▶ [What is required]:
Give all of the data below again exactly, and drop the images.
__________________________________________________
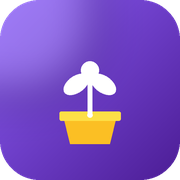
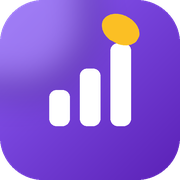
Add files via upload

diff --git a/index.html b/index.html
@@ -134,8 +134,11 @@
     transition:background-color .3s ease, border-color .3s ease;
   }
   .user-pill .dot{ width:26px; height:26px; border-radius:50%; background:linear-gradient(135deg,var(--primary),var(--gold)); display:flex; align-items:center; justify-content:center; font-size:12px; font-weight:700; color:#fff; }
-  .signout{ background:none; border:none; color:var(--text-muted); font-size:12.5px; }
-  .signout:hover{ color:var(--red); }
+  .foot-signout{
+    margin-top:12px; background:none; border:1px solid var(--card-border); color:var(--text-muted);
+    padding:8px 20px; border-radius:999px; font-size:12.5px; font-weight:600; transition:border-color .15s, color .15s;
+  }
+  .foot-signout:hover{ border-color:var(--red); color:var(--red); }
 
   .icon-btn{
     width:36px; height:36px; border-radius:50%; border:1px solid var(--card-border); background:var(--card);
@@ -358,9 +361,13 @@
   <header class="topbar">
     <div class="brand">
       <img src="logo-192.png" alt="Sprout" class="mark-img">
-      <div class="brand-text">Sprout<small>Personal Growth Tracker</small></div>
+      <div class="brand-text">Sprout</div>
     </div>
     <div class="topbar-right">
+      <div class="user-pill">
+        <span class="dot" id="userInitial">?</span>
+        <span id="userEmail">—</span>
+      </div>
       <div class="settings-wrap">
         <button class="icon-btn" id="settingsBtn" title="Appearance">⚙️</button>
         <div class="settings-panel hidden" id="settingsPanel">
@@ -371,11 +378,6 @@
           </div>
         </div>
       </div>
-      <div class="user-pill">
-        <span class="dot" id="userInitial">?</span>
-        <span id="userEmail">—</span>
-      </div>
-      <button class="signout" id="signOutBtn">Sign out</button>
     </div>
   </header>
 
@@ -525,7 +527,10 @@
     </div>
   </section>
 
-  <footer class="foot">Sprout · your personal growth tracker</footer>
+  <footer class="foot">
+    <div>Sprout · your personal growth tracker</div>
+    <button class="foot-signout" id="signOutBtn">Sign out</button>
+  </footer>
 </div>
 
 <!-- Goal modal -->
__________________________________________________
▶ [Exercise result]:
Add files via upload

diff --git a/index.html b/index.html
@@ -134,8 +134,11 @@
     transition:background-color .3s ease, border-color .3s ease;
   }
   .user-pill .dot{ width:26px; height:26px; border-radius:50%; background:linear-gradient(135deg,var(--primary),var(--gold)); display:flex; align-items:center; justify-content:center; font-size:12px; font-weight:700; color:#fff; }
-  .signout{ background:none; border:none; color:var(--text-muted); font-size:12.5px; }
-  .signout:hover{ color:var(--red); }
+  .foot-signout{
+    margin-top:12px; background:none; border:1px solid var(--card-border); color:var(--text-muted);
+    padding:8px 20px; border-radius:999px; font-size:12.5px; font-weight:600; transition:border-color .15s, color .15s;
+  }
+  .foot-signout:hover{ border-color:var(--red); color:var(--red); }
 
   .icon-btn{
     width:36px; height:36px; border-radius:50%; border:1px solid var(--card-border); background:var(--card);
@@ -358,9 +361,13 @@
   <header class="topbar">
     <div class="brand">
       <img src="logo-192.png" alt="Sprout" class="mark-img">
-      <div class="brand-text">Sprout<small>Personal Growth Tracker</small></div>
+      <div class="brand-text">Sprout</div>
     </div>
     <div class="topbar-right">
+      <div class="user-pill">
+        <span class="dot" id="userInitial">?</span>
+        <span id="userEmail">—</span>
+      </div>
       <div class="settings-wrap">
         <button class="icon-btn" id="settingsBtn" title="Appearance">⚙️</button>
         <div class="settings-panel hidden" id="settingsPanel">
@@ -371,11 +378,6 @@
           </div>
         </div>
       </div>
-      <div class="user-pill">
-        <span class="dot" id="userInitial">?</span>
-        <span id="userEmail">—</span>
-      </div>
-      <button class="signout" id="signOutBtn">Sign out</button>
     </div>
   </header>
 
@@ -525,7 +527,10 @@
     </div>
   </section>
 
-  <footer class="foot">Sprout · your personal growth tracker</footer>
+  <footer class="foot">
+    <div>Sprout · your personal growth tracker</div>
+    <button class="foot-signout" id="signOutBtn">Sign out</button>
+  </footer>
 </div>
 
 <!-- Goal modal -->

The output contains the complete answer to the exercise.